INDIANAPOLIS (WISH) — The potential of becoming a starving artist is getting all too real for Indianapolis artists and musicians.
Many rely solely on their income from art shows or musical performances, so they may not have to option to expect one more check. Museum closures are also creating a burden, but there is some digital relief for that.
The sound of music is starting to fade. And the artists who bring us the live sound are starting to feel it.
“There are a lot of musicians like myself that are in the city throughout the area that are not working, everything is just cut off,” said Rob Dixon. He’s a musician.
He and several groups are trying to keep the music alive by launching the Indy Musicians relief fund.
“I know there are a lot of musicians that work six nights a week and they are not working any right now, so we want to get money into their hands,” said Dixon.
He said the talent is here, but unfortunately, artists don’t have anywhere to go.
“We can’t go see their shows right now; we can’t go to the club. We can’t go to the venues, but we can support them in this effort,” Dixon said.

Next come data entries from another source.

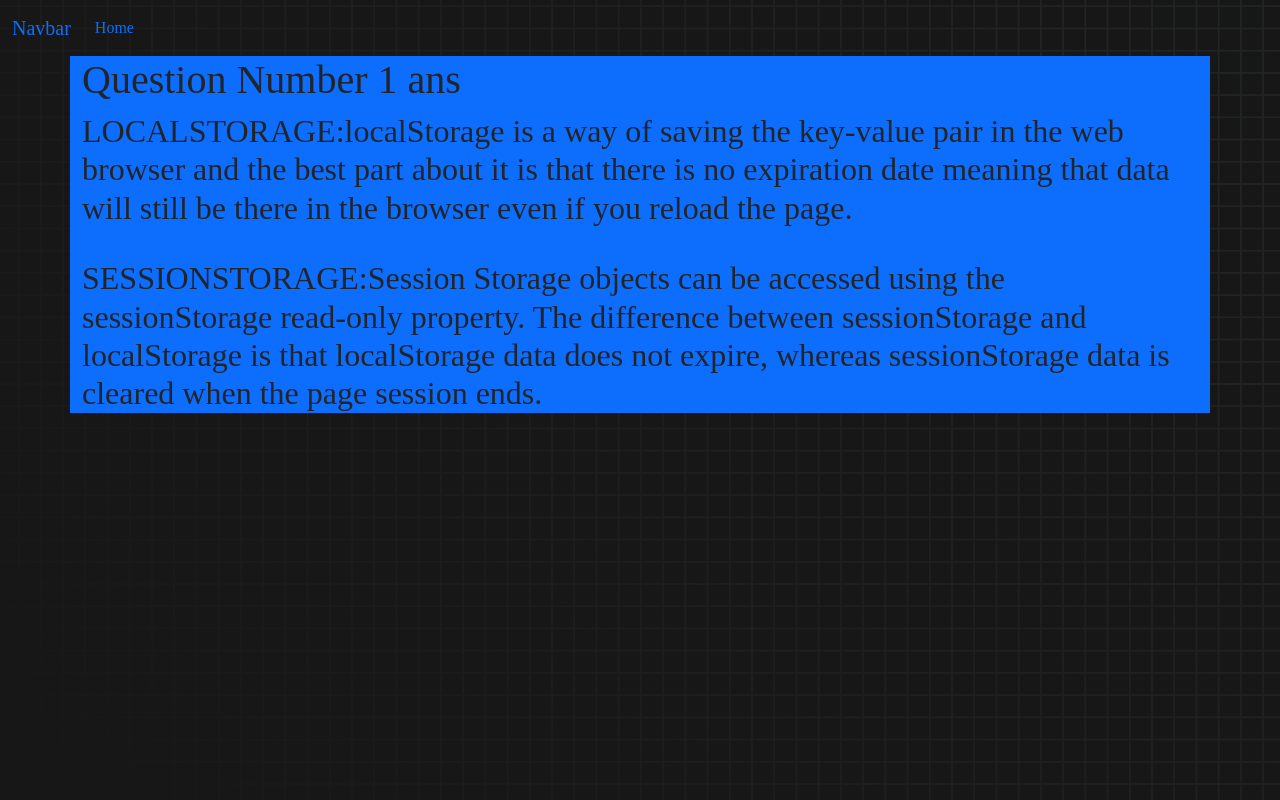
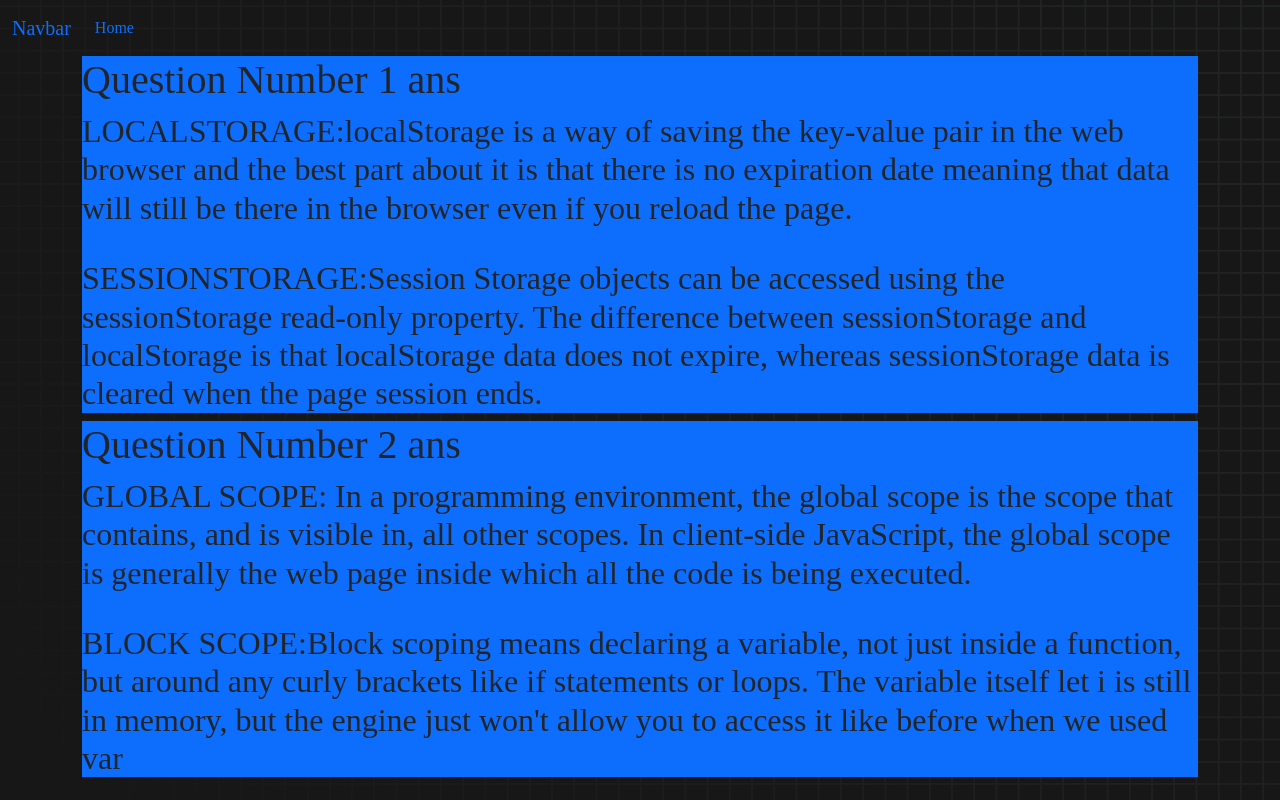
Before and after one commit to Rakibhasaniu/debug-test, a plain HTML site: page blog.html in a window 1280 px wide. Drawn offline with nearby package versions, Linux system fonts and the light colour scheme.

Commit message:
ques no 2 added

```diff
--- a/blog.html
+++ b/blog.html
@@ -79,12 +79,18 @@
     <!-- -----------------navbar end------------------- -->
     <!-- ---------------container section start -------------------- -->
     <section>
-        <div class="container bg-primary">
-            <div>
+        <div class="container ">
+            <div class="bg-primary">
                 <h1>Question Number 1 ans</h1>
                 <h2>LOCALSTORAGE:localStorage is a way of saving the key-value pair in the web browser and the best part about it is that there is no expiration date meaning that data will still be there in the browser even if you reload the page.</h2>
                 <br>
                 <h2>SESSIONSTORAGE:Session Storage objects can be accessed using the sessionStorage read-only property. The difference between sessionStorage and localStorage is that localStorage data does not expire, whereas sessionStorage data is cleared when the page session ends.</h2>
+            </div>
+            <div class="bg-primary">
+                <h1>Question Number 2 ans</h1>
+                <h2>GLOBAL SCOPE: In a programming environment, the global scope is the scope that contains, and is visible in, all other scopes. In client-side JavaScript, the global scope is generally the web page inside which all the code is being executed.</h2>
+                <br>
+                <h2>BLOCK SCOPE:Block scoping means declaring a variable, not just inside a function, but around any curly brackets like if statements or loops. The variable itself let i is still in memory, but the engine just won't allow you to access it like before when we used var</h2>
             </div>
         </div>
     </section>
```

While stages are empty, so are museum parking lots. And the people on the museum steps are just here to exercise.
But places like the Children’s Museum of Indianapolis are offering what they can online for free. Something like this has been in the works for a while, but the shutdown order sped up the process.
“A series called ‘Museum in Minutes,’ which takes you through each of our exhibits — no sound, just kind of walking through,” said Jenny Holland with the Children’s Museum of Indianapolis.
The efforts at the museum aren’t necessarily to keep artists paid but to keep children engaged. As one of the city’s top spots, its closure impacts more than just staff.
“In many cases parents are being asked to be educators, to be parents, to work full-time jobs,” Holland said.
The Arts Council of Indianapolis is also promoting its Indy Arts & Culture COVID-19 Emergency Relief Fund.